Well, enough self-promotion here. Let me get to work. The next law I am going to look at was ratified by the North Carolina Common Assembly on July 27 and signed into effect by the Governor, Michael Easley later that month. The law is the Senate Bill 602, Session Law 2006-264. It has to do with any such future time that the Senate or the House in North Carolina want to make similar labor law changes for workers’ comp. This is a bit of a tangent here, but it is important to note that law makers have to give themselves the leeway to make technical changes to laws, not just wholesale policy changes.
The difference is a fine nuance, but it’s an important distinction. Because let’s say that the state of North Carolina has the right workers’ comp system set up, but eventually decides that it needs to change the amount of money afforded injured workers, or the amount of time that a disabled person can miss work before being categorized as a permanent disability. Those technical changes can be made without having to completely rewrite the law and upset the workers’ comp system.
In the case of this particular North Carolina labor law, the Senate decided it was necessary because the state has a General Statutes Commission, which review the so-called General Statutes. When this commission comes back with its technical findings, the state will want to change the laws to meet them.
In North Carolina most employer laws are addressed in the wage and hour act. The Wage and Hour Bureau is a division of the Department of Labor is responsible for enforcing the act. Most of the provisions including payment of wages and youth employment are a direct reflection of the federal laws. The current minimum wage in NC is $5.15 per hour and will increase accordingly as the federal minimum is raised.

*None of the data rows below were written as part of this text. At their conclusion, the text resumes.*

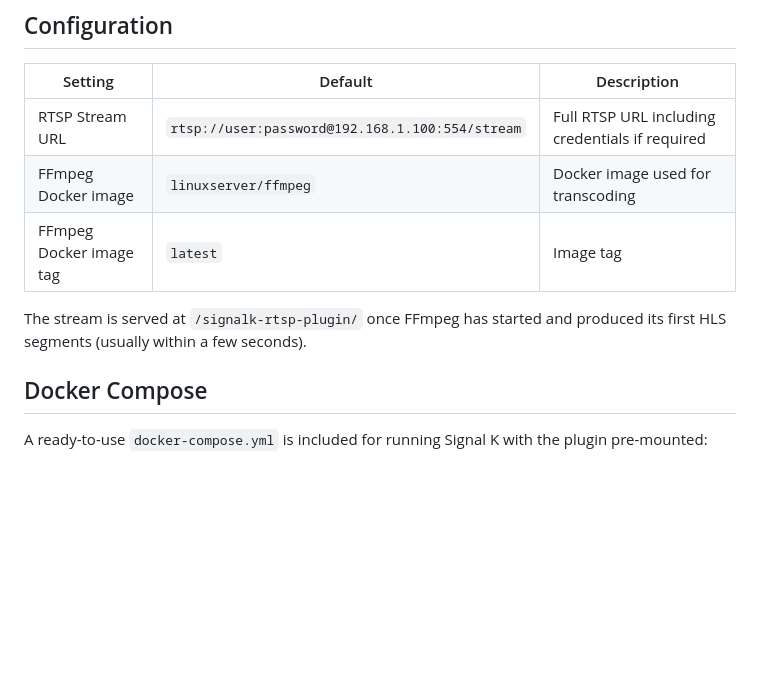
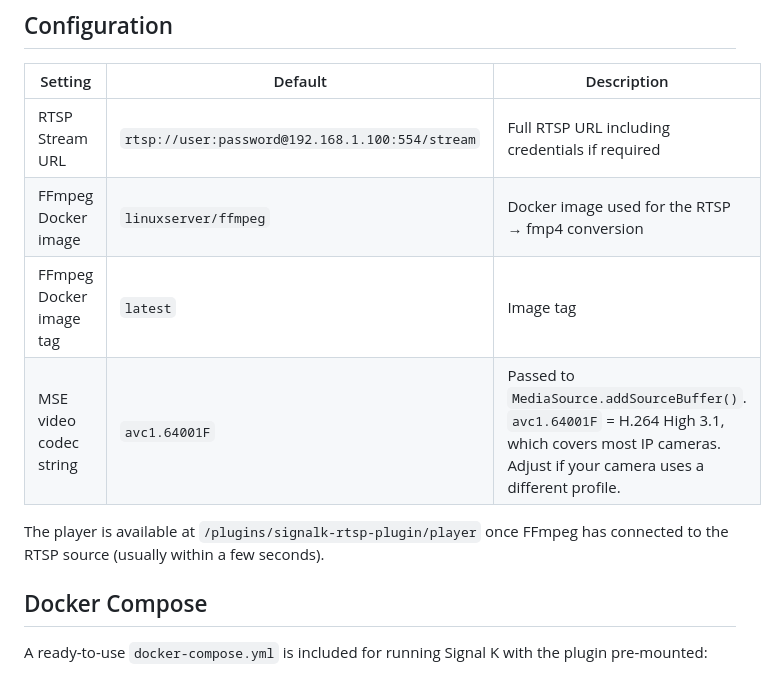
Before and after one commit to macjl/signalk-rtsp-plugin, a Markdown page: README.md, the part around one of its changes. Rendered like a GitHub page; blank space fills up the shorter version.

```diff
--- a/README.md
+++ b/README.md
@@ -34,10 +37,11 @@ Then enable the plugin in **Signal K Admin UI → Plugin Config → RTSP Stream
 | Setting | Default | Description |
 | --- | --- | --- |
 | RTSP Stream URL | `rtsp://user:password@192.168.1.100:554/stream` | Full RTSP URL including credentials if required |
-| FFmpeg Docker image | `linuxserver/ffmpeg` | Docker image used for transcoding |
+| FFmpeg Docker image | `linuxserver/ffmpeg` | Docker image used for the RTSP → fmp4 conversion |
 | FFmpeg Docker image tag | `latest` | Image tag |
+| MSE video codec string | `avc1.64001F` | Passed to `MediaSource.addSourceBuffer()`. `avc1.64001F` = H.264 High 3.1, which covers most IP cameras. Adjust if your camera uses a different profile. |
 
-The stream is served at `/signalk-rtsp-plugin/` once FFmpeg has started and produced its first HLS segments (usually within a few seconds).
+The player is available at `/plugins/signalk-rtsp-plugin/player` once FFmpeg has connected to the RTSP source (usually within a few seconds).
 
 ## Docker Compose
 
```
Also changed, not shown: other parts of README.md (+21 -17 lines).
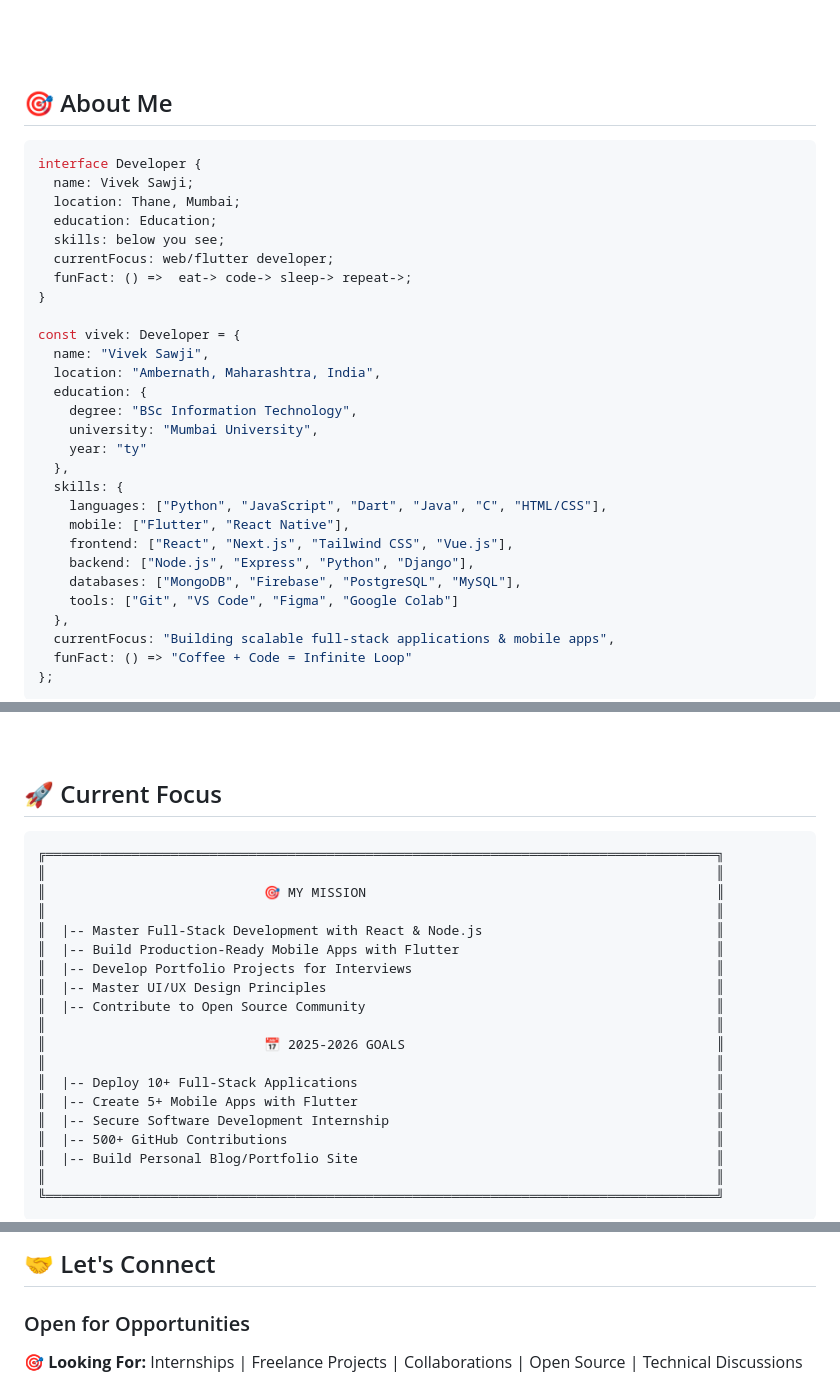
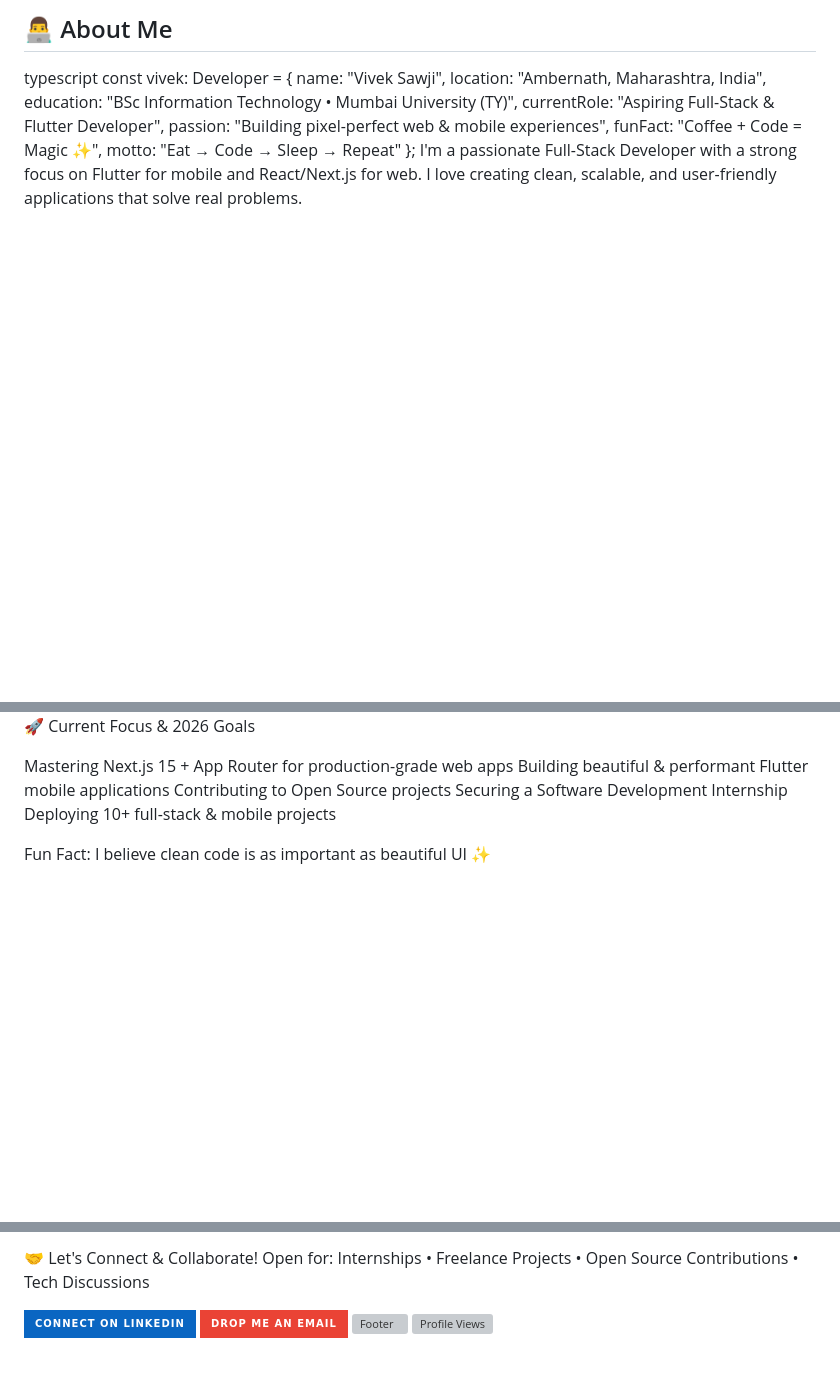
Before and after one commit to vivekx11/vivekx11, a Markdown page: README.md, 3 parts joined by grey strips. Drawn GitHub-style; badges without logos; blank space fills up the shorter version; grey boxes are pictures that could not be loaded.

````diff
--- a/README.md
+++ b/README.md
@@ -14,40 +19,17 @@
 
 <br/><br/>
 
+## 👨‍💻 About Me
 
-
-</div>
-
-## 🎯 About Me
-
-```typescript
-interface Developer {
-  name: Vivek Sawji;
-  location: Thane, Mumbai;
-  education: Education;
-  skills: below you see;
-  currentFocus: web/flutter developer;
-  funFact: () =>  eat-> code-> sleep-> repeat->;
-}
-
+typescript
 const vivek: Developer = {
   name: "Vivek Sawji",
   location: "Ambernath, Maharashtra, India",
-  education: {
-    degree: "BSc Information Technology",
-    university: "Mumbai University",
-    year: "ty"
-  },
-  skills: {
-    languages: ["Python", "JavaScript", "Dart", "Java", "C", "HTML/CSS"],
-    mobile: ["Flutter", "React Native"],
-    frontend: ["React", "Next.js", "Tailwind CSS", "Vue.js"],
-    backend: ["Node.js", "Express", "Python", "Django"],
-    databases: ["MongoDB", "Firebase", "PostgreSQL", "MySQL"],
-    tools: ["Git", "VS Code", "Figma", "Google Colab"]
-  },
-  currentFocus: "Building scalable full-stack applications & mobile apps",
-  funFact: () => "Coffee + Code = Infinite Loop"
+  education: "BSc Information Technology • Mumbai University (TY)",
+  currentRole: "Aspiring Full-Stack & Flutter Developer",
+  passion: "Building pixel-perfect web & mobile experiences",
+  funFact: "Coffee + Code = Magic ✨",
+  motto: "Eat → Code → Sleep → Repeat"
 };
-```
+I'm a passionate Full-Stack Developer with a strong focus on Flutter for mobile and React/Next.js for web. I love creating clean, scalable, and user-friendly applications that solve real problems.
 
@@ -84,27 +73,11 @@ const vivek: Developer = {
 
-<br/>
+🚀 Current Focus & 2026 Goals
 
-## 🚀 Current Focus
+Mastering Next.js 15 + App Router for production-grade web apps
+Building beautiful & performant Flutter mobile applications
+Contributing to Open Source projects
+Securing a Software Development Internship
+Deploying 10+ full-stack & mobile projects
 
-```
-╔══════════════════════════════════════════════════════════════════════════════════════╗
-║                                                                                      ║
-║                            🎯 MY MISSION                                             ║
-║                                                                                      ║
-║  |-- Master Full-Stack Development with React & Node.js                              ║
-║  |-- Build Production-Ready Mobile Apps with Flutter                                 ║
-║  |-- Develop Portfolio Projects for Interviews                                       ║
-║  |-- Master UI/UX Design Principles                                                  ║
-║  |-- Contribute to Open Source Community                                             ║
-║                                                                                      ║
-║                            📅 2025-2026 GOALS                                        ║
-║                                                                                      ║
-║  |-- Deploy 10+ Full-Stack Applications                                              ║
-║  |-- Create 5+ Mobile Apps with Flutter                                              ║
-║  |-- Secure Software Development Internship                                          ║
-║  |-- 500+ GitHub Contributions                                                       ║
-║  |-- Build Personal Blog/Portfolio Site                                              ║
-║                                                                                      ║
-╚══════════════════════════════════════════════════════════════════════════════════════╝
-```
+Fun Fact: I believe clean code is as important as beautiful UI ✨
 
@@ -112,7 +84,8 @@ const vivek: Developer = {
 
-## 🤝 Let's Connect
+🤝 Let's Connect & Collaborate!
+Open for: Internships • Freelance Projects • Open Source Contributions • Tech Discussions
 
-### Open for Opportunities
+  <img src="https://img.shields.io/badge/Connect_on_LinkedIn-0A66C2?style=for-the-badge&#x26;logo=linkedin&#x26;logoColor=white">
+  <img src="https://img.shields.io/badge/Drop_me_an_Email-EA4335?style=for-the-badge&#x26;logo=gmail&#x26;logoColor=white">
 
-**🎯 Looking For:** Internships | Freelance Projects | Collaborations | Open Source | Technical Discussions
 
````
Also changed, not shown: other parts of README.md (+42 -55 lines).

There is no limit on the number of hours that an employer can request an adult work, but they are required to pay time and one half the normal wage for any hours worked in excess of forty in a week. North Carolina (NC) employer laws do not require breaks or meal times be offered unless the employee is under 16 in which case they must be given a 30 minute break if working more than 5 hours. There are also no laws compelling employers to pay for hours not worked such as for holiday, sick time or vacation. Such benefits are entirely up to the employer and may vary depending on part time or full time status. If such benefits are promised however employers should have clear definition in writing and should honor their policy. There is also no such law defining any holidays that employers must observe. Should employment be discontinued for any reason all wages due shall be paid on or before the next regular payday.
According to NC employer laws no one under 18 should be employed without a work permit. There are also limitations to the hours that can be worked. These stipulations are different for youths 16 and 17, and those who are 14 and 15. The hours they are allowed to work will also be determined by whether or not it is during the school year or not.